-- EXERCISE --
Establish how many lines below contain the string "release". Respond with that number alone.

[Records from a collection]
========================================================================

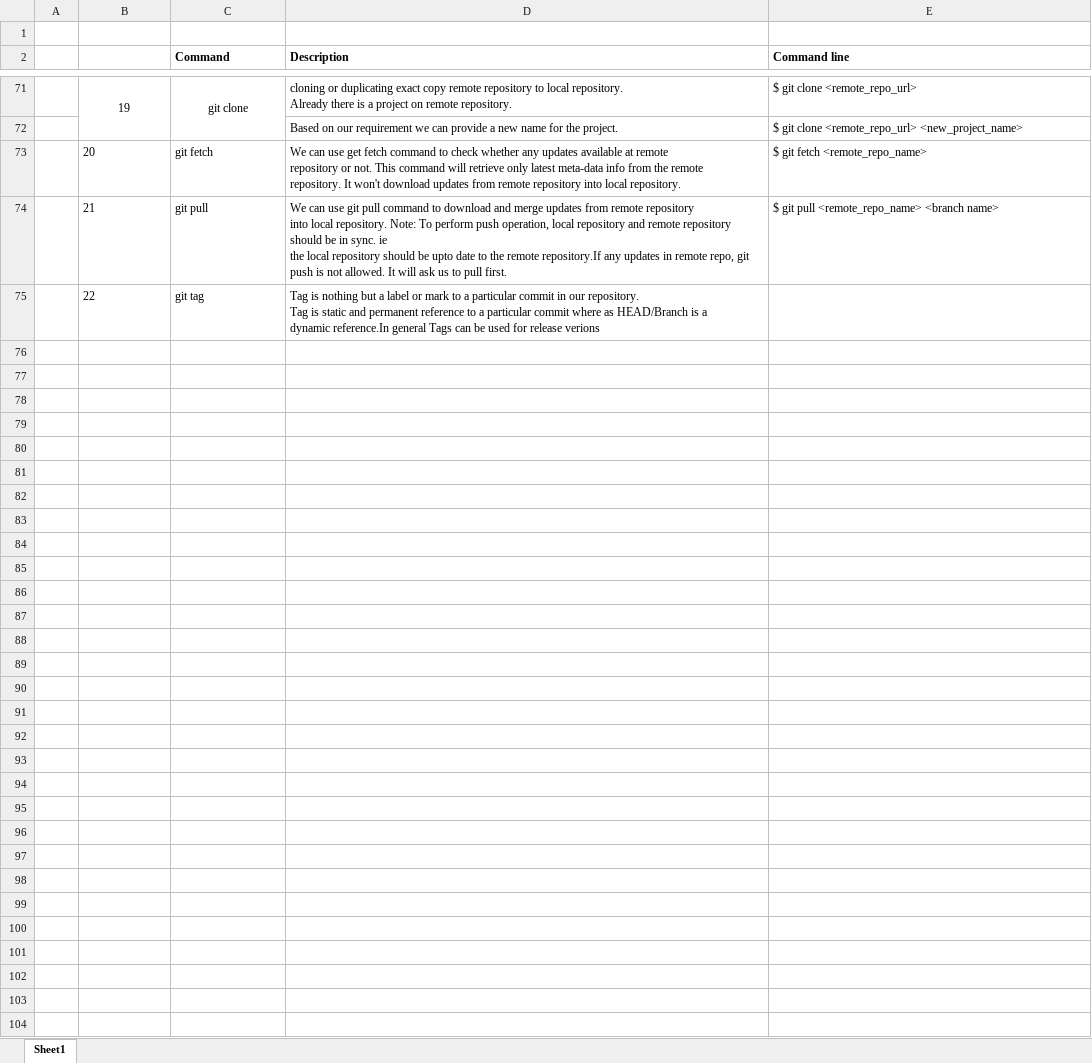
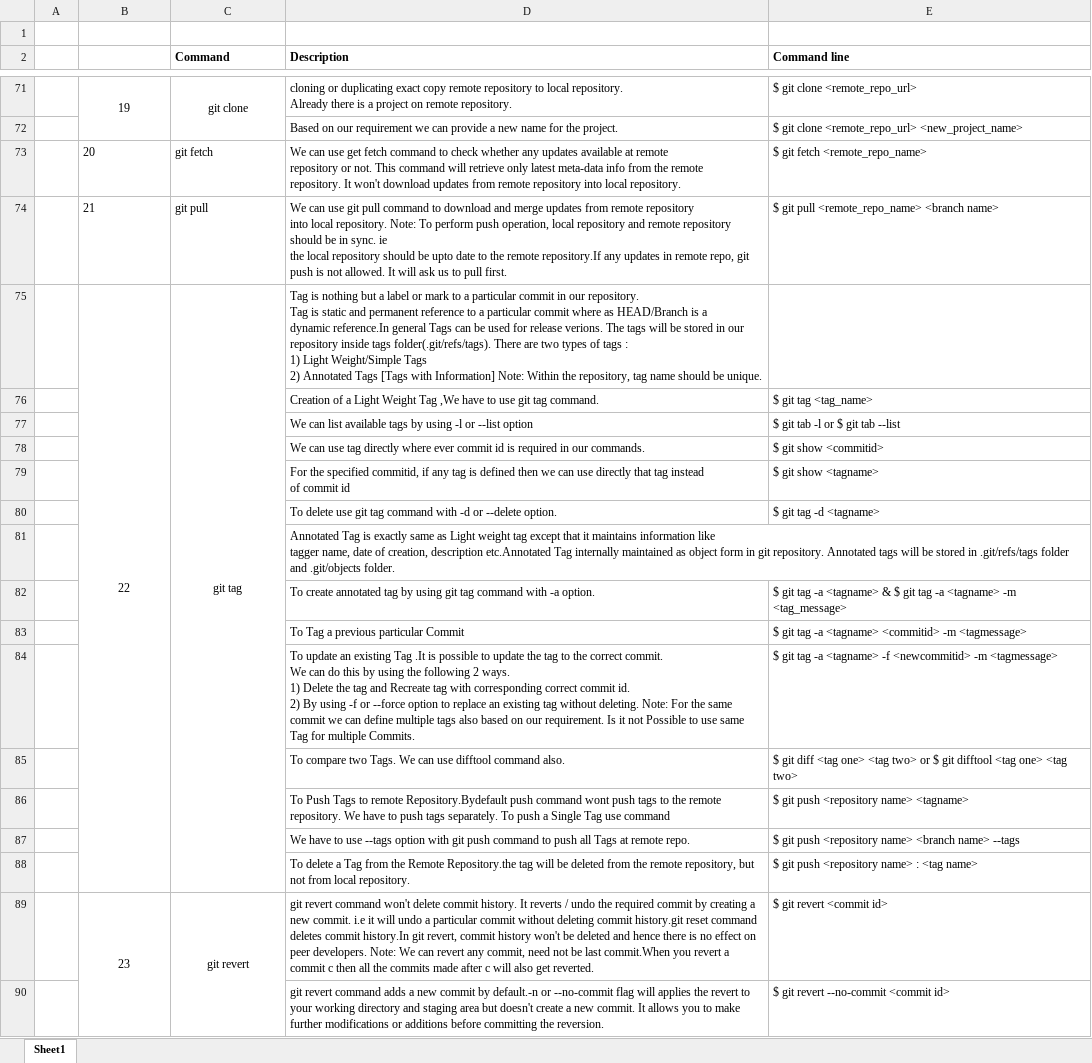
Before and after one commit to bhushanlgit/Notes, an Excel workbook: Git Commands.xlsx, sheet Sheet1, drawn as a sheet; only a part is shown, gaps mark what is left out; values as stored, in another font and other column widths than the file's, no borders; ↵ is a line break in a cell; the diff names each change by its address in the sheet, - before the commit and + after, or states it on an @@ line.

Commit message:
Git commnad file commit 5th

```diff
--- a/Git Commands.xlsx (sheet Sheet1)
+++ b/Git Commands.xlsx (sheet Sheet1)
-B75:C75 alignment: left
+B75:C75 alignment: center
+B75:B88 merged
+C75:C88 merged
-D75 (Description): …for release verions
+D75 (Description): …for release verions. The tags will be stored in our repository inside tags folder(.git/refs/tags). There are two types of tags : ↵ 1) Light Weight/Simple Tags ↵ 2) Annotated Tags [Tags with Information] Note: Within the repository, tag name should be unique.
+row 76:  |  |  | Creation of a Light Weight Tag ,We have to use git tag command. | $ git tag <tag_name>
+row 77:  |  |  | We can list available tags by using -l or --list option | $ git tab -l or $ git tab --list
+row 78:  |  |  | We can use tag directly where ever commit id is required in our commands. | $ git show <commitid>
+row 79:  |  |  | For the specified commitid, if any tag is defined then we can use directly that tag instead ↵ of commit id | $ git show <tagname>
+row 80:  |  |  | To delete use git tag command with -d or --delete option. | $ git tag -d <tagname>
+row 81:  |  |  | Annotated Tag is exactly same as Light weight tag except that it maintains information like ↵ tagger name, date of creation, description etc.Annotated Tag internally maintained as object form in git repository. Annotated tags will be stored in .git/refs/tags folder and .git/objects folder.
+row 82:  |  |  | To create annotated tag by using git tag command with -a option. | $ git tag -a <tagname> & $ git tag -a <tagname> -m <tag_message>
+row 83:  |  |  | To Tag a previous particular Commit | $ git tag -a <tagname> <commitid> -m <tagmessage>
+row 84:  |  |  | To update an existing Tag .It is possible to update the tag to the correct commit. ↵ We can do this by using the following 2 ways. ↵ 1) Delete the tag and Recreate tag with corresponding correct commit id. ↵ 2) By using -f or --force option to replace an existing tag without deleting. Note: For the same commit we can define multiple tags also based on our requirement. Is it not Possible to use same Tag for multiple Commits. | $ git tag -a <tagname> -f <newcommitid> -m <tagmessage>
+row 85:  |  |  | To compare two Tags. We can use difftool command also. | $ git diff <tag one> <tag two> or $ git difftool <tag one> <tag two>
+row 86:  |  |  | To Push Tags to remote Repository.Bydefault push command wont push tags to the remote repository. We have to push tags separately. To push a Single Tag use command | $ git push <repository name> <tagname>
+row 87:  |  |  | We have to use --tags option with git push command to push all Tags at remote repo. | $ git push <repository name> <branch name> --tags
+row 88:  |  |  | To delete a Tag from the Remote Repository.the tag will be deleted from the remote repository, but not from local repository. | $ git push <repository name> : <tag name>
+row 89:  | 23 | git revert | git revert command won't delete commit history. It reverts / undo the required commit by creating a new commit. i.e it will undo a particular commit without deleting commit history.git reset command deletes commit history.In git revert, commit history won't be deleted and hence there is no effect on peer developers. Note: We can revert any commit, need not be last commit.When you revert a commit c then all the commits made after c will also get reverted. | $ git revert <commit id>
+row 90:  |  |  | git revert command adds a new commit by default.-n or --no-commit flag will applies the revert to your working directory and staging area but doesn't create a new commit. It allows you to make further modifications or additions before committing the reversion. | $ git revert --no-commit <commit id>
```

========================================================================

-- REPLY --
2